Nashville are the better possession team, according to the numbers from Corsica.hockey. Seemingly, Chicago do more with the puck when they have it, but Nashville only scored four less goals than the Hawks in all situations.
Curious stat – only eight Blackhawks players are positive Fenwick players, whereas 14 Preds are. Maybe this isn’t as cut and dry as we thought.
|Power Play||Penalty Kill|
|PPG For||SHG Against||PPG Against||SHG For|
Two average power plays go head to head, and while the Preds’ penalty kill isn’t outstanding, it is better than the Hawks’. The Preds lead the league in shorthanders, while the Hawks are dead last in that regard too. Maybe another way the Preds could take them down would be to draw penalties?
|Pekka Rinne||Jusse Saros||Corey Crawford||Scott Darling|
|All Sits Sv%||91.80||92.35||91.84||92.36|
|All Sits HDSv%||77.97||79.37||82.28||84.68|
Two very good starters (believe nobody who tells you Corey Crawford isn’t elite), two more than capable backups. Neither team will be afraid to throw in their backups, with Saros robbing several teams this year, and Darling having a cult following for how good he is.
If the games remain 5 on 5 for a sustained amount of time, you can apparently rely on the Hawks duo a little bit more, but it’s negligible. I don’t think we’ll see either team rack up a huge score on any given night.
It really is a toss-up over whether you go with league position or look at the numbers. On form, you go Hawks. On numbers, you tend to second-guess that.
If the big players for the Hawks turn up from the start, it’ll be over in five.
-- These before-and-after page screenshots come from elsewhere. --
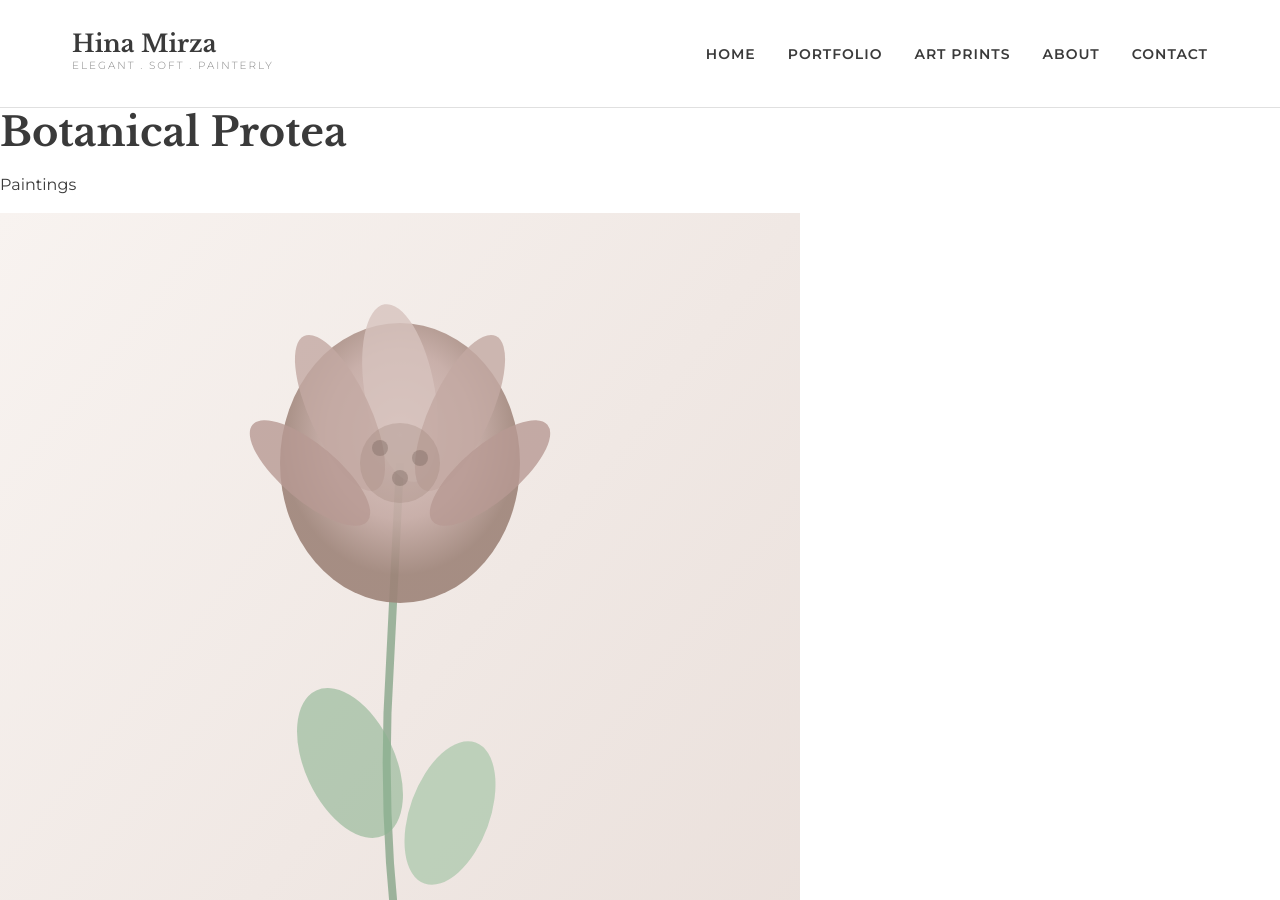
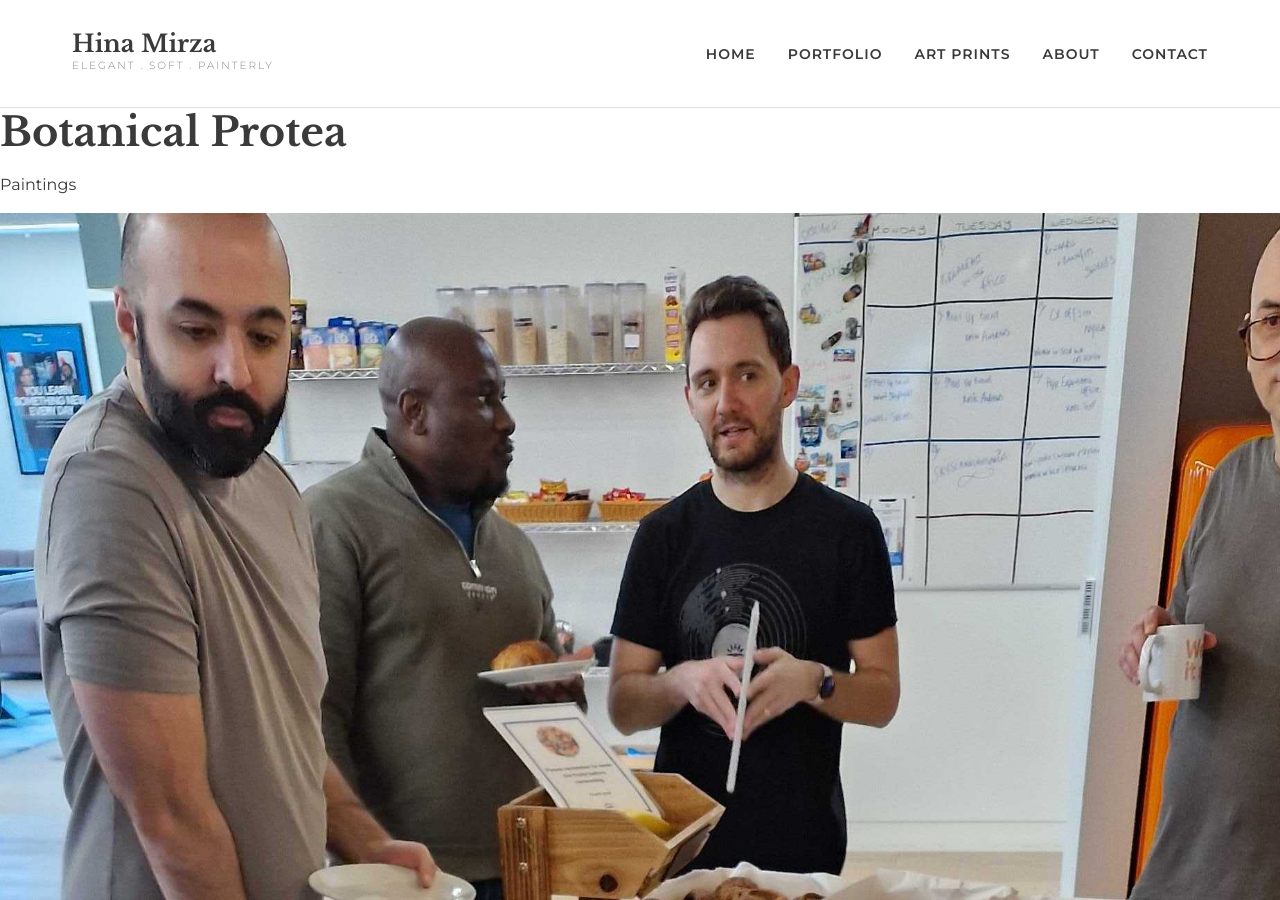
Before and after one commit to Kaifee-Mohammad/hina-mirza.github.io, a Jekyll site: the page built from _portfolio/botanical-protea.md, in a window 1280 px wide and 900 px high. Built offline with Jekyll 4.4.1, drawn with Linux system fonts in a browser that asks for light colours; a script that is not in the unit is left out.

Commit message:
Update Portfolio “botanical-protea”

```diff
--- a/_portfolio/botanical-protea.md
+++ b/_portfolio/botanical-protea.md
@@ -1,13 +1,13 @@
 ---
 layout: portfolio-item
-title: "Botanical Protea"
-category: "Paintings"
-image: "/assets/images/portfolio/protea-sample.svg"
+title: Botanical Protea
+category: Paintings
+image: /assets/images/uploads/img_20251007_092413.jpg
 featured: true
-dimensions: "24 x 36 inches"
-materials: "Watercolor on paper"
+dimensions: 24 x 36 inches
+materials: Watercolor on paper
 year: 2024
-availability: "Available"
+availability: Available
 ---
 
 An elegant protea flower rendered in soft watercolors, capturing the organic beauty of botanical forms. This piece showcases the delicate interplay of light and shadow in nature's design.
```
Also changed, not shown: assets/images/uploads/img_20251007_092413.jpg (added).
If it takes a few games for the top line to get going, the Preds might have nicked a couple, and that would make the tie very interesting.
The reward is a second round meeting with either Minnesota or St Louis.